There is a poem that may give us a glimpse into the minds of the ancient Irish: the so-called Song of Amergin, sometimes called The Mystery, attributed to one of the Milesian princes who supposedly colonized Ireland several hundred years before the birth of Christ. Tradition has it that these are the first verses made in Ireland:
I am the wind on the sea.
I am the god that makes fire in the head.
What makes the human species different from all other creatures is the fire in the head, the never-ceasing wonderment behind the eyes, the questions that fill the mind in the darkest hours of the night, the longing, the uncertainty, the perception of mystery. It is all there in the repertoire of the Celtic storyteller: the magical births, the youthful exploits, the wooings, the elopements, the adventures wrapped with miracles, the voyages in search of the Land of Delight, the heroic deaths and transformations.
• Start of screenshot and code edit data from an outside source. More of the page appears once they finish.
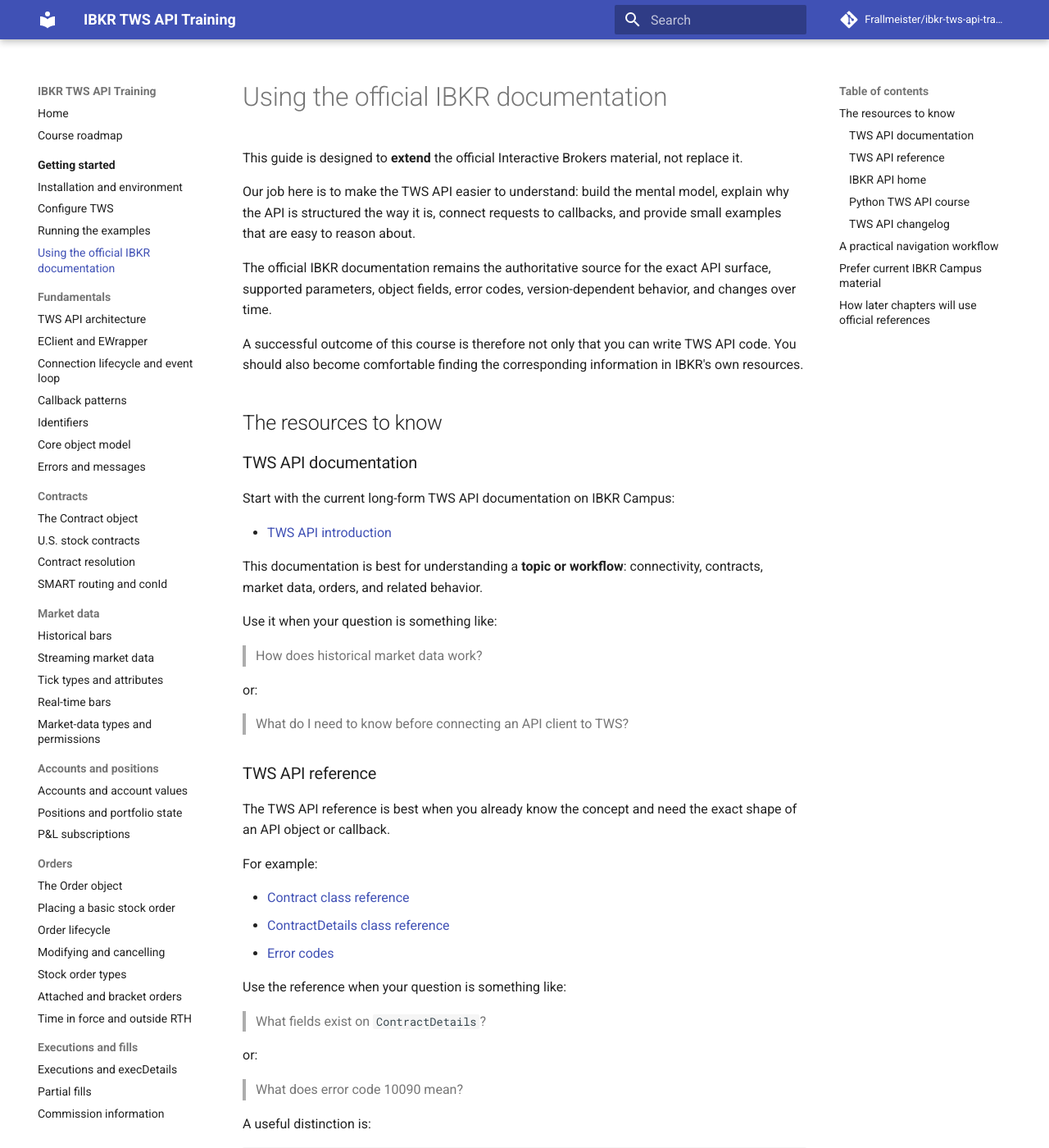
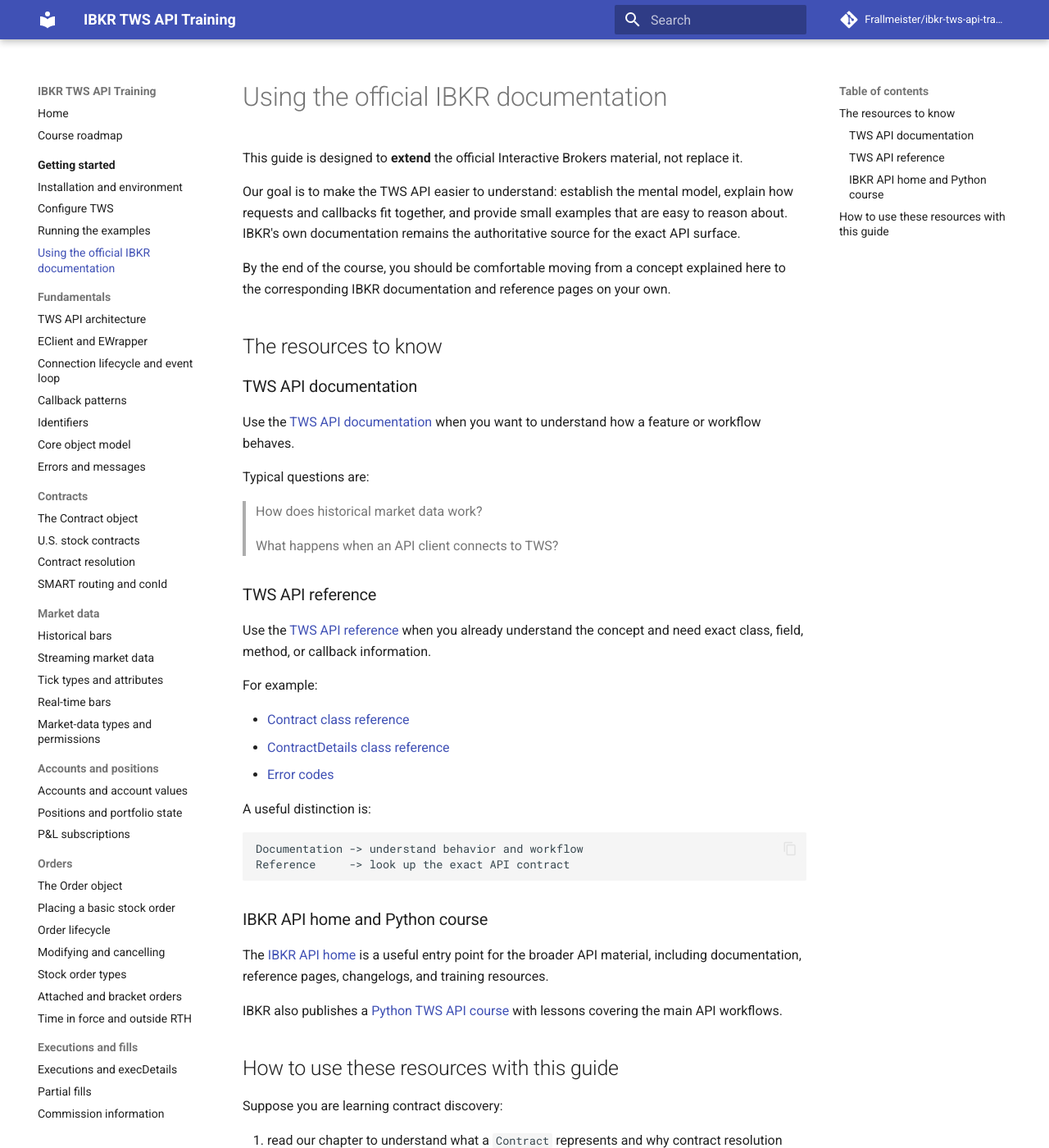
Before and after one commit to Frallmeister/ibkr-tws-api-training, an MkDocs documentation site: the page built from docs/getting-started/ibkr-documentation.md, in a window 1280 px wide and 1400 px high. Shown: the whole window at 82% size. Built offline with MkDocs 1.6.1 and Material for MkDocs 9.7.7, drawn with Linux system fonts in a browser that asks for light colours; comment, search, counter and statistics services are not loaded; some of the changed text lies outside the part shown.

Commit message:
Refine official IBKR documentation guide

````diff
--- a/docs/getting-started/ibkr-documentation.md
+++ b/docs/getting-started/ibkr-documentation.md
@@ -2,114 +2,52 @@
 
 This guide is designed to **extend** the official Interactive Brokers material, not replace it.
 
-Our job here is to make the TWS API easier to understand: build the mental model, explain why the API is structured the way it is, connect requests to callbacks, and provide small examples that are easy to reason about.
+Our goal is to make the TWS API easier to understand: establish the mental model, explain how requests and callbacks fit together, and provide small examples that are easy to reason about. IBKR's own documentation remains the authoritative source for the exact API surface.
 
-The official IBKR documentation remains the authoritative source for the exact API surface, supported parameters, object fields, error codes, version-dependent behavior, and changes over time.
-
-A successful outcome of this course is therefore not only that you can write TWS API code. You should also become comfortable finding the corresponding information in IBKR's own resources.
+By the end of the course, you should be comfortable moving from a concept explained here to the corresponding IBKR documentation and reference pages on your own.
 
 ## The resources to know
 
 ### TWS API documentation
 
-Start with the current long-form TWS API documentation on IBKR Campus:
+Use the [TWS API documentation](https://www.interactivebrokers.com/docs/tws-api/doc/introduction) when you want to understand how a feature or workflow behaves.
 
-- [TWS API introduction](https://ibkrcampus.com/docs/tws-api/doc/introduction)
-
-This documentation is best for understanding a **topic or workflow**: connectivity, contracts, market data, orders, and related behavior.
-
-Use it when your question is something like:
+Typical questions are:
 
 > How does historical market data work?
 
-or:
-
-> What do I need to know before connecting an API client to TWS?
+> What happens when an API client connects to TWS?
 
 ### TWS API reference
 
-The TWS API reference is best when you already know the concept and need the exact shape of an API object or callback.
+Use the [TWS API reference](https://www.interactivebrokers.com/docs/tws-api/ref/introduction) when you already understand the concept and need exact class, field, method, or callback information.
 
 For example:
 
-- [Contract class reference](https://ibkrcampus.com/docs/tws-api/ref/contract-class-reference/introduction)
-- [ContractDetails class reference](https://ibkrcampus.com/docs/tws-api/ref/contract-details-class-reference)
-- [Error codes](https://ibkrcampus.com/docs/tws-api/ref/error-codes)
-
-Use the reference when your question is something like:
-
-> What fields exist on `ContractDetails`?
-
-or:
-
-> What does error code 10090 mean?
+- [Contract class reference](https://www.interactivebrokers.com/docs/tws-api/ref/contract-class-reference/introduction)
+- [ContractDetails class reference](https://www.interactivebrokers.com/docs/tws-api/ref/contract-details-class-reference)
+- [Error codes](https://www.interactivebrokers.com/docs/tws-api/ref/error-codes)
 
 A useful distinction is:
 
 ```text
-Documentation → explain the concept and workflow
-Reference     → look up the exact API contract
+Documentation -> understand behavior and workflow
+Reference     -> look up the exact API contract
 ```
 
-### IBKR API home
+### IBKR API home and Python course
 
-The [IBKR API home](https://ibkrcampus.com/campus/ibkr-api-page/ibkr-api-home/) is the broader entry point for Interactive Brokers' API ecosystem.
+The [IBKR API home](https://ibkrcampus.com/campus/ibkr-api-page/ibkr-api-home/) is a useful entry point for the broader API material, including documentation, reference pages, changelogs, and training resources.
 
-It links to the TWS API documentation, TWS API reference, changelog, training courses, and other IBKR APIs. It is useful when you need to re-orient yourself or find a resource whose exact location you do not remember.
+IBKR also publishes a [Python TWS API course](https://ibkrcampus.com/campus/traders-academy/api/) with lessons covering the main API workflows.
 
-### Python TWS API course
+## How to use these resources with this guide
 
-IBKR also publishes a [Python TWS API course](https://ibkrcampus.com/campus/traders-academy/api/).
+Suppose you are learning contract discovery:
 
-It contains lessons on installation, API program structure, contracts, market data, orders, account data, scanners, and concurrency.
+1. read our chapter to understand what a `Contract` represents and why contract resolution exists;
+2. use the IBKR documentation for the official workflow;
+3. use the API reference when you need exact `Contract` or `ContractDetails` fields;
+4. run and modify the example against paper TWS.
 
-This course and the IBKR course serve different purposes. IBKR's material is valuable because it demonstrates the supported API directly. This guide spends more time explaining the architecture and relationships behind those examples so that the official material becomes easier to interpret.
-
-### TWS API changelog
-
-The API changes over time. When behavior, signatures, supported functionality, or documentation appear to disagree with an older example, consult the TWS API changelog from the [IBKR API home](https://ibkrcampus.com/campus/ibkr-api-page/ibkr-api-home/).
-
-Do not assume that an old blog post, video, Stack Overflow answer, or legacy API page describes the current API exactly.
-
-## A practical navigation workflow
-
-Suppose you want to learn how contract discovery works.
-
-A productive workflow is:
-
-1. read our contracts chapter to understand what a `Contract` represents and why contract resolution exists;
-2. open the relevant IBKR documentation to see the official workflow;
-3. inspect the `Contract` and `ContractDetails` reference pages for their exact fields;
-4. inspect the signatures for the relevant request and callbacks;
-5. run our minimal example against paper TWS;
-6. return to the reference whenever you need a field or parameter that our example does not use.
-
-The same pattern applies throughout the guide:
-
-```text
-This guide
-    ↓
-understand the model
-    ↓
-IBKR documentation
-    ↓
-understand the official workflow
-    ↓
-IBKR reference
-    ↓
-look up exact methods, callbacks and fields
-    ↓
-run and modify the example
-```
-
-## Prefer current IBKR Campus material
-
-You will still encounter the older `interactivebrokers.github.io/tws-api` documentation in search results and existing tutorials. Some of those pages remain useful, particularly for additional explanations and class-reference material, but IBKR marks that documentation as deprecated and directs users to IBKR Campus for current information.
-
-In this guide, current IBKR Campus documentation is the default authority. If we link to a legacy page because it adds useful detail, we will identify it as such.
-
-## How later chapters will use official references
-
-Substantive chapters in this guide should end with a small **Official references** section containing the IBKR pages most relevant to that topic.
-
-Those links are not optional footnotes. Following them is part of the learning process: over time you should need this guide less for lookup tasks because you know where IBKR documents the underlying API.
+That pattern applies throughout the course. Substantive chapters should therefore end with a short **Official references** section containing the most relevant IBKR pages.
````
All animals and plants have sex, but only humans embellish the procreative act with romantic tales. All animals kill; only humans kill their own kind for honor or glory, or willingly surrender their lives for faith. The fire in the head, always burning. Every-where. In the sea, in the deep pool, on the plain, in the mountain fastness. Burning, burning.
It is absurd to say, as many moderns do, that religion is mere superstition. Religion is the natural human response to the inexplicable in nature, the fire in the head evoked by mystery; to extinguish the response is to extinguish the fire. But what sort of response is appropriate in our scientific times? What response is consistent with a modern sense of our common humanity? How can awe, reverence, and the perception of mystery coexist with skepticism and empiricism? How can we think metaphorically, as we must, without becoming prisoners of our metaphors?
I stand on the mountain and feel the mystery all around me, the fire burning on this wild, cloud-shrouded shoulder of the mountain. There is a tendency, certainly cultural, perhaps genetic, to fall to my knees, to speak praise, to give thanks — but in what words, and to whom? The Song of Amergin comes easily to my lips, especially in this place, but they are not my words, and do not reflect my world. My world is not the world of the salmon and the stag, but of the laptop computer and telescope. What I share with Amergin is a sense that the world is shot through with mystery in ways that even our sophisticated science cannot begin to comprehend. In the face of that mystery I feel compelled to speak, to pray; but cannot find words that feel comfortable on my tongue.